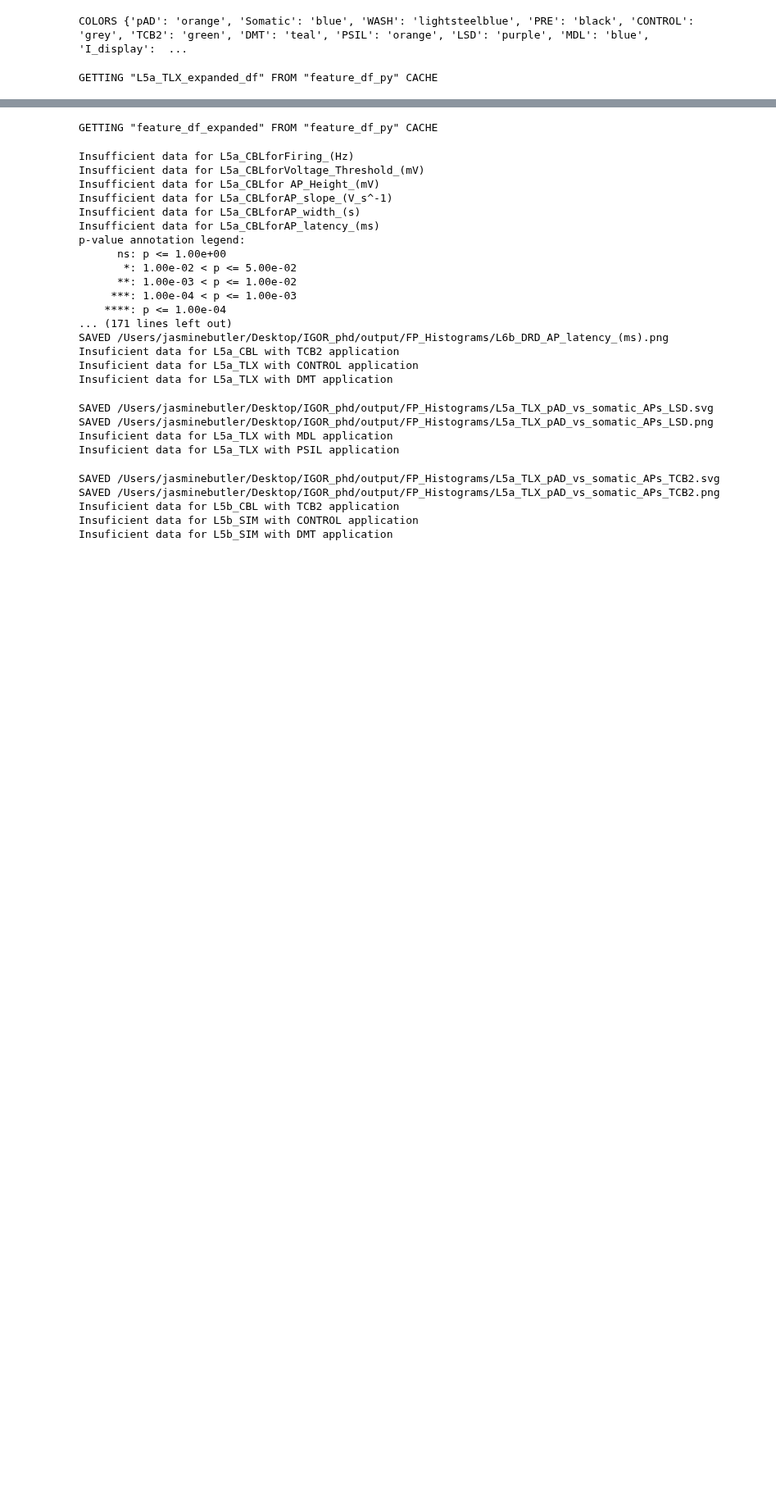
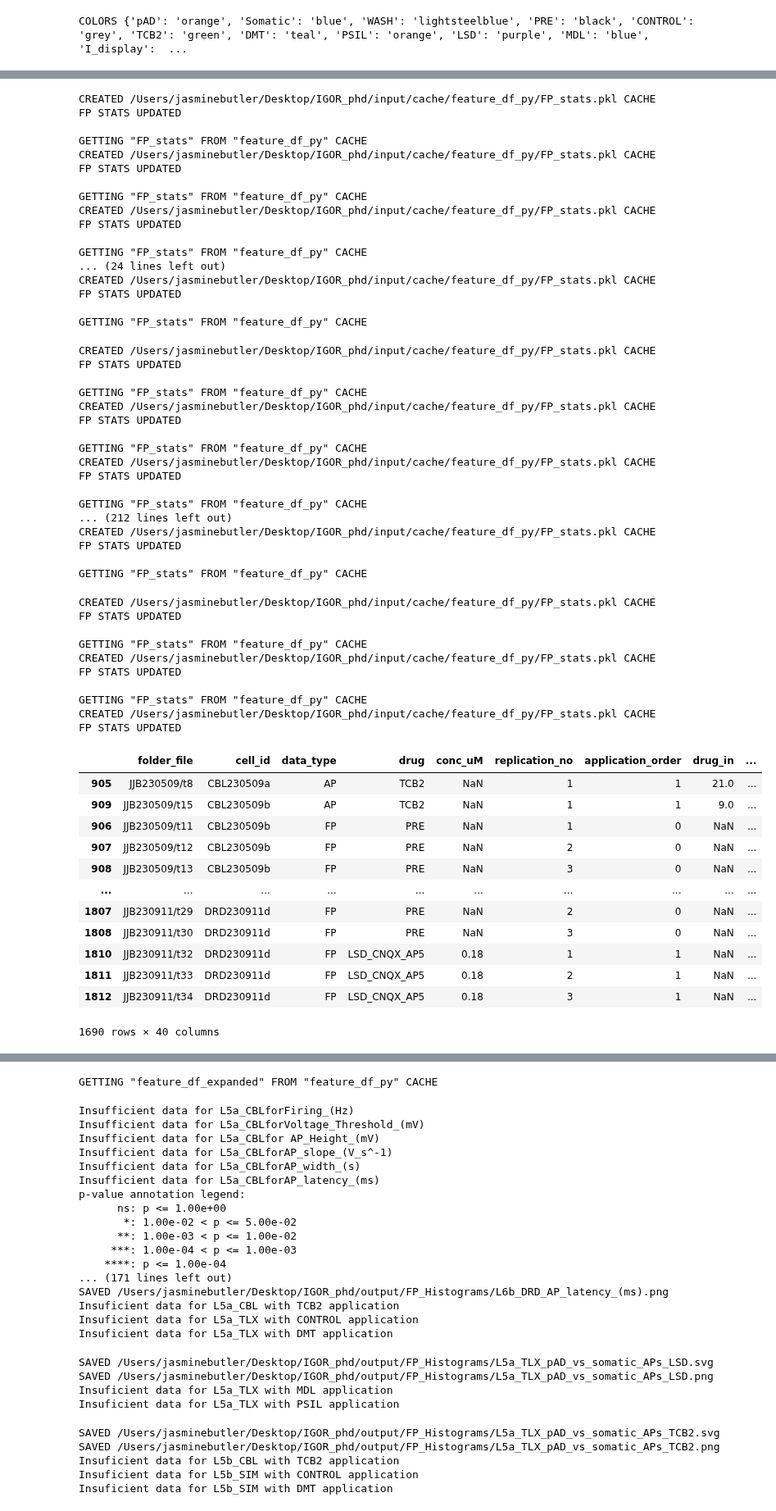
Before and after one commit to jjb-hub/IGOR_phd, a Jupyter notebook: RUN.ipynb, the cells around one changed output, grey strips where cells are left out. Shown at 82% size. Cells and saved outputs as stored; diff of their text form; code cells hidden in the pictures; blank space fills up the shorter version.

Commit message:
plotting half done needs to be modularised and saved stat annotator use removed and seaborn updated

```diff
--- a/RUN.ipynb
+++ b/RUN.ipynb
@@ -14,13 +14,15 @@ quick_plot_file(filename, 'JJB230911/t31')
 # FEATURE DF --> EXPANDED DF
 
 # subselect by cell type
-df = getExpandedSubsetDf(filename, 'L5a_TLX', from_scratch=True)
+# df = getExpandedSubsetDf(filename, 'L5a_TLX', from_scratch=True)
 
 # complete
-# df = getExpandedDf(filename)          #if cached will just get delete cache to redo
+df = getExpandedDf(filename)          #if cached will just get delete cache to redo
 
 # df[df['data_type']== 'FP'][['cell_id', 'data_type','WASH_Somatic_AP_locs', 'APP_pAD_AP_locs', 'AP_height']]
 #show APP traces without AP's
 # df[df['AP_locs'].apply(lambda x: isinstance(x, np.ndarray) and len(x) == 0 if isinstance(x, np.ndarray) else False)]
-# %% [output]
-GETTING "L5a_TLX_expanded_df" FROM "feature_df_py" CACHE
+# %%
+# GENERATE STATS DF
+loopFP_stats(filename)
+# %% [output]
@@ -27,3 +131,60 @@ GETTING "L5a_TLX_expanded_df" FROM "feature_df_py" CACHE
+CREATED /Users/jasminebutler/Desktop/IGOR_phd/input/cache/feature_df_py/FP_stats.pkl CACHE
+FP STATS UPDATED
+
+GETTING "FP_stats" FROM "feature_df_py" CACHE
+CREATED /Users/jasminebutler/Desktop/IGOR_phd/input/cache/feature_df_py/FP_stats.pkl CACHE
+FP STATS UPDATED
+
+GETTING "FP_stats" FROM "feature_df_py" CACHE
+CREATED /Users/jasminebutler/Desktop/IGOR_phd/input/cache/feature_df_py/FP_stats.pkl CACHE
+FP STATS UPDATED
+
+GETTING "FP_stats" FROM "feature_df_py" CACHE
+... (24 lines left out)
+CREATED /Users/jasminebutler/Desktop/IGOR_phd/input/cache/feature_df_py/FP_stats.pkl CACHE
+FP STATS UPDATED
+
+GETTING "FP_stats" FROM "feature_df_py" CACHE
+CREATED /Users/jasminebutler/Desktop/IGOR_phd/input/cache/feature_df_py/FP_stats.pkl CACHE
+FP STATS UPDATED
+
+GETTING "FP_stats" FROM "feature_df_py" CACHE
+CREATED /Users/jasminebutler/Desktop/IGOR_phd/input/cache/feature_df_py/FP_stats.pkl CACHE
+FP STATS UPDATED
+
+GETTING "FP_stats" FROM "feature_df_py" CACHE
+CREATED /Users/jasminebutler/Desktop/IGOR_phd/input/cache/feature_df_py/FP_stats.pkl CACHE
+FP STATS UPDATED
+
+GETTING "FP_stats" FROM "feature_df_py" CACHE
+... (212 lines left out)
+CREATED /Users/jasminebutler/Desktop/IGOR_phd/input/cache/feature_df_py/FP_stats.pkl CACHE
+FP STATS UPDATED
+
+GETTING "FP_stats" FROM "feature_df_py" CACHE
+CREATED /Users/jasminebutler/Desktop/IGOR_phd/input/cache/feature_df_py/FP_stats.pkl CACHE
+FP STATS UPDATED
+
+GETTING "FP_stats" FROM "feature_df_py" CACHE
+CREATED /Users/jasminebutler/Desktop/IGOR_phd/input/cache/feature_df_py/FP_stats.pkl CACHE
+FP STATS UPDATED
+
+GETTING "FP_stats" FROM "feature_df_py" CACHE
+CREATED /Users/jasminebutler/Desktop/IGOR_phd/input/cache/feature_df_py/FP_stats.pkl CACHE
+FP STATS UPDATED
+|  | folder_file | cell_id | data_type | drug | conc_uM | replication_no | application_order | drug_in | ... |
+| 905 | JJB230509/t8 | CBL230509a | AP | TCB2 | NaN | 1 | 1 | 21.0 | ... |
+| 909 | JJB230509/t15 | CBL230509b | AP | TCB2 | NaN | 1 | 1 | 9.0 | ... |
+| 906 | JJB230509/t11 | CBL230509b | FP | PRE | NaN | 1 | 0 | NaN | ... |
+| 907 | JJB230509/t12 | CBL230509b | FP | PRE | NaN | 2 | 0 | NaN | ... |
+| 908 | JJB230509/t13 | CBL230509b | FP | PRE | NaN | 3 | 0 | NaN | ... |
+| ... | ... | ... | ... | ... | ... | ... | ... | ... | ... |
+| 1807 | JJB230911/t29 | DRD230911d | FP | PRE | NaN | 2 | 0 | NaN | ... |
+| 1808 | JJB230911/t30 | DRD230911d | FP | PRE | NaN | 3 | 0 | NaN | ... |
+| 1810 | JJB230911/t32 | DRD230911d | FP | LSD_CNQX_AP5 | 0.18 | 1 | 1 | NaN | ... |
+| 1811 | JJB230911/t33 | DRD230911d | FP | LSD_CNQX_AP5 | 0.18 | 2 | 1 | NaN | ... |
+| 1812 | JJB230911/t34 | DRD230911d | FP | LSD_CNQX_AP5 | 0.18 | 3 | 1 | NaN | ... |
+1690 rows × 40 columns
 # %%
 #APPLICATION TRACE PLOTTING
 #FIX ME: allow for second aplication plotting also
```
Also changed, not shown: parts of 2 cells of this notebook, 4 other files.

=======

▶ [Activity] Going through the data above, return each line with the word "delete".

▶ [Exercise output]
-# df = getExpandedDf(filename)          #if cached will just get delete cache to redo
+df = getExpandedDf(filename)          #if cached will just get delete cache to redo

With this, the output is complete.